** STORED DATA follows **

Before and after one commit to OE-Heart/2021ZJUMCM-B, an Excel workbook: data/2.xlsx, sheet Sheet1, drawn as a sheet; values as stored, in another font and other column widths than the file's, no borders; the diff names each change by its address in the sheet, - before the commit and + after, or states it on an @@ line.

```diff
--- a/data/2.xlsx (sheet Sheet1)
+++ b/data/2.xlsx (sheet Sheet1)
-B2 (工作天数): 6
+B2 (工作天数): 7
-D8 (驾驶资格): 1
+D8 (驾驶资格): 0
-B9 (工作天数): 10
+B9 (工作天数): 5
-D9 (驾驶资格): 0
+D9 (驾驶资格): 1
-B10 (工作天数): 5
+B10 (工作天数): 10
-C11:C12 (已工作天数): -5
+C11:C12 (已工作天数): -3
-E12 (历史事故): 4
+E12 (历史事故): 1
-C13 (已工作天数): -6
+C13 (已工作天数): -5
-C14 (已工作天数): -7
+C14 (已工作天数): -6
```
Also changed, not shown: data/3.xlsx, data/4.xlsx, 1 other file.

** End of STORED DATA **
** STORED DATA follows **

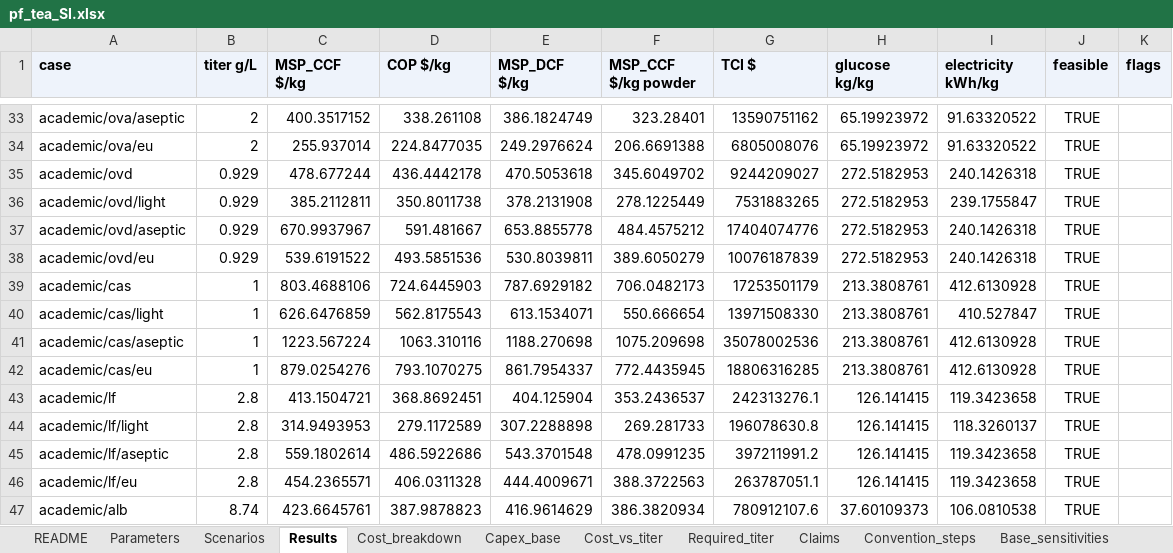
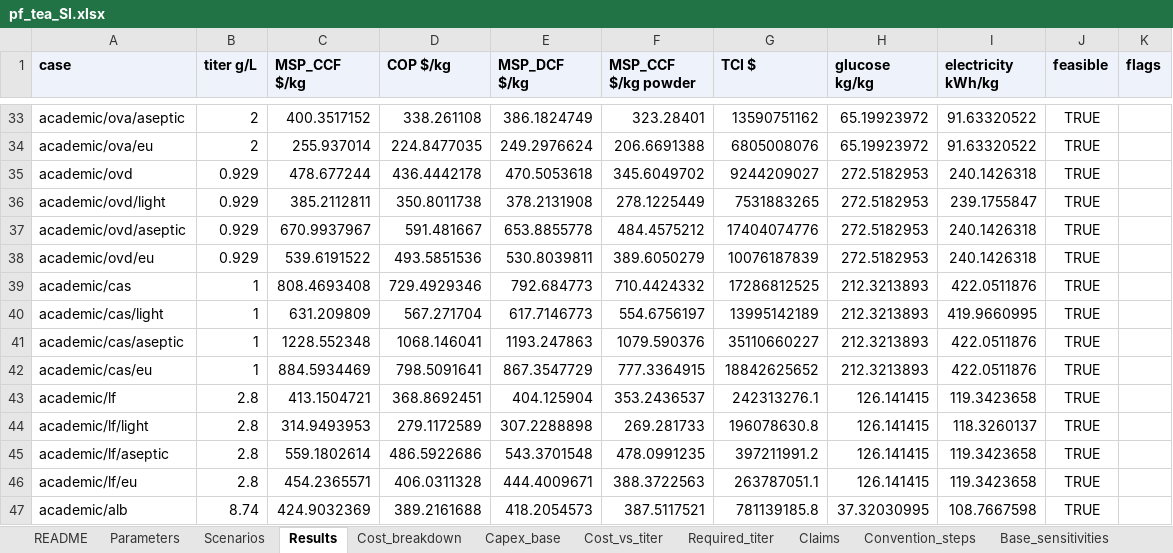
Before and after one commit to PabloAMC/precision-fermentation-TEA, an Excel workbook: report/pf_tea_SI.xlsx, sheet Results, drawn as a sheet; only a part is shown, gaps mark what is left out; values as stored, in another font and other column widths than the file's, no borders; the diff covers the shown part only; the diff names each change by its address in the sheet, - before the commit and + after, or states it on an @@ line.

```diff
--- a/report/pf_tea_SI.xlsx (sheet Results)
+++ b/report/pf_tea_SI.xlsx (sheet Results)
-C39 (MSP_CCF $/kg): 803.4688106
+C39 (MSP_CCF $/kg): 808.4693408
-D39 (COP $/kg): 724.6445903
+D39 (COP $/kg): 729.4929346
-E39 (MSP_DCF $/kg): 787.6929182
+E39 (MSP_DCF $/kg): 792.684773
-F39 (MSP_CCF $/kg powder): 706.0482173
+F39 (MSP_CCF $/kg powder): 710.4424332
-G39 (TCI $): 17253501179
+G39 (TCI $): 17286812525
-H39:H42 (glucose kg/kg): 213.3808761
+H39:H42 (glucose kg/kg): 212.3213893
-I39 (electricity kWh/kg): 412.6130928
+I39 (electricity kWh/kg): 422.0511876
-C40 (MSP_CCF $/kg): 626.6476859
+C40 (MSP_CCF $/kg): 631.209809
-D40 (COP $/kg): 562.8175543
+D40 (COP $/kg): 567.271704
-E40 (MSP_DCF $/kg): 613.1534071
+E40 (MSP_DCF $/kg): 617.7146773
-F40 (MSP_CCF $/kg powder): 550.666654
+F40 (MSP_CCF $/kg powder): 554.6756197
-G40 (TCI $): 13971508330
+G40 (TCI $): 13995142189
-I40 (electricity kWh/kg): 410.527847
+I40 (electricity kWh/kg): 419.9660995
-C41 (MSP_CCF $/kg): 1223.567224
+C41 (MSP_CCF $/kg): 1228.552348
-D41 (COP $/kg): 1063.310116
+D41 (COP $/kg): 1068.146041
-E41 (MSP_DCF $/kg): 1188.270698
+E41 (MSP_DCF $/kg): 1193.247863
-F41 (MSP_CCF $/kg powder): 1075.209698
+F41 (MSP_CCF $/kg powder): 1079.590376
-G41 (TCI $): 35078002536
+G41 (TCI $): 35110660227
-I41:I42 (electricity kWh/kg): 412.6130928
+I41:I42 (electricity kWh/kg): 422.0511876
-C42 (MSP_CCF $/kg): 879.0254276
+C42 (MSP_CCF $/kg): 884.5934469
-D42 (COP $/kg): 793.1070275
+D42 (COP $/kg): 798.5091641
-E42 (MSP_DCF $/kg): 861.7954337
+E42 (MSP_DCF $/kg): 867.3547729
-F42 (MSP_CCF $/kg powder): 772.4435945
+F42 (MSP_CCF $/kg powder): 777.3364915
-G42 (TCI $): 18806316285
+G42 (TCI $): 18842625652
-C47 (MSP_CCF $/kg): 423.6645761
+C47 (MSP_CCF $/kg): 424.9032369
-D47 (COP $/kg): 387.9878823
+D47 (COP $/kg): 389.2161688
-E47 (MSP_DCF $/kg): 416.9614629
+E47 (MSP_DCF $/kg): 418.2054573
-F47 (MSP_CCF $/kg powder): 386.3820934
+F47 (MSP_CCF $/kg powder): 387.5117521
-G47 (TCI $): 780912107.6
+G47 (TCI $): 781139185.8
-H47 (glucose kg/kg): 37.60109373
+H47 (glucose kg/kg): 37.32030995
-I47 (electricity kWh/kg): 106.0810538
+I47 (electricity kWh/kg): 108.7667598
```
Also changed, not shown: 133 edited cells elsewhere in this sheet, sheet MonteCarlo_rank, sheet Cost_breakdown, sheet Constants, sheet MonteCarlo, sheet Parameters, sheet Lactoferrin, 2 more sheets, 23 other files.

** End of STORED DATA **
** STORED DATA follows **

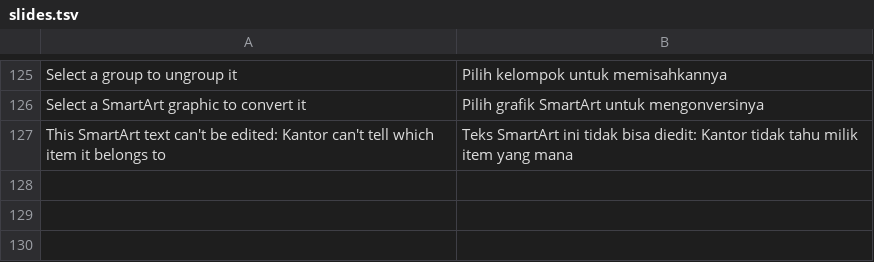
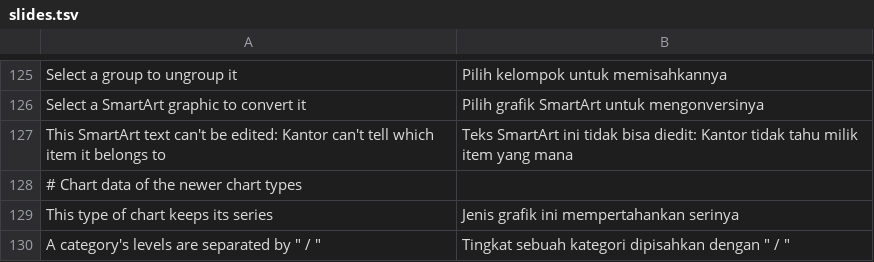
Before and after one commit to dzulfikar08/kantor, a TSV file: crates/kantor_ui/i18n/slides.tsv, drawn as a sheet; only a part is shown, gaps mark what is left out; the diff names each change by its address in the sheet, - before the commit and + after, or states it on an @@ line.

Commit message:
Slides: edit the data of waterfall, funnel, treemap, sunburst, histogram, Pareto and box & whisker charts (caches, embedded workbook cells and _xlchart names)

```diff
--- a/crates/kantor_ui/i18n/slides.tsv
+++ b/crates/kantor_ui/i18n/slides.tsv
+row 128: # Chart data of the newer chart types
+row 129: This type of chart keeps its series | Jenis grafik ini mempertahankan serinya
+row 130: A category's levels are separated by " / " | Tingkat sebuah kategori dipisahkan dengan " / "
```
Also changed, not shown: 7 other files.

** End of STORED DATA **

• **WHAT IS EXPECTED**
Go through the records above. Copy each line in which the string "files" appears.

• **ANSWER SECTION**
Also changed, not shown: 133 edited cells elsewhere in this sheet, sheet MonteCarlo_rank, sheet Cost_breakdown, sheet Constants, sheet MonteCarlo, sheet Parameters, sheet Lactoferrin, 2 more sheets, 23 other files.
Also changed, not shown: 7 other files.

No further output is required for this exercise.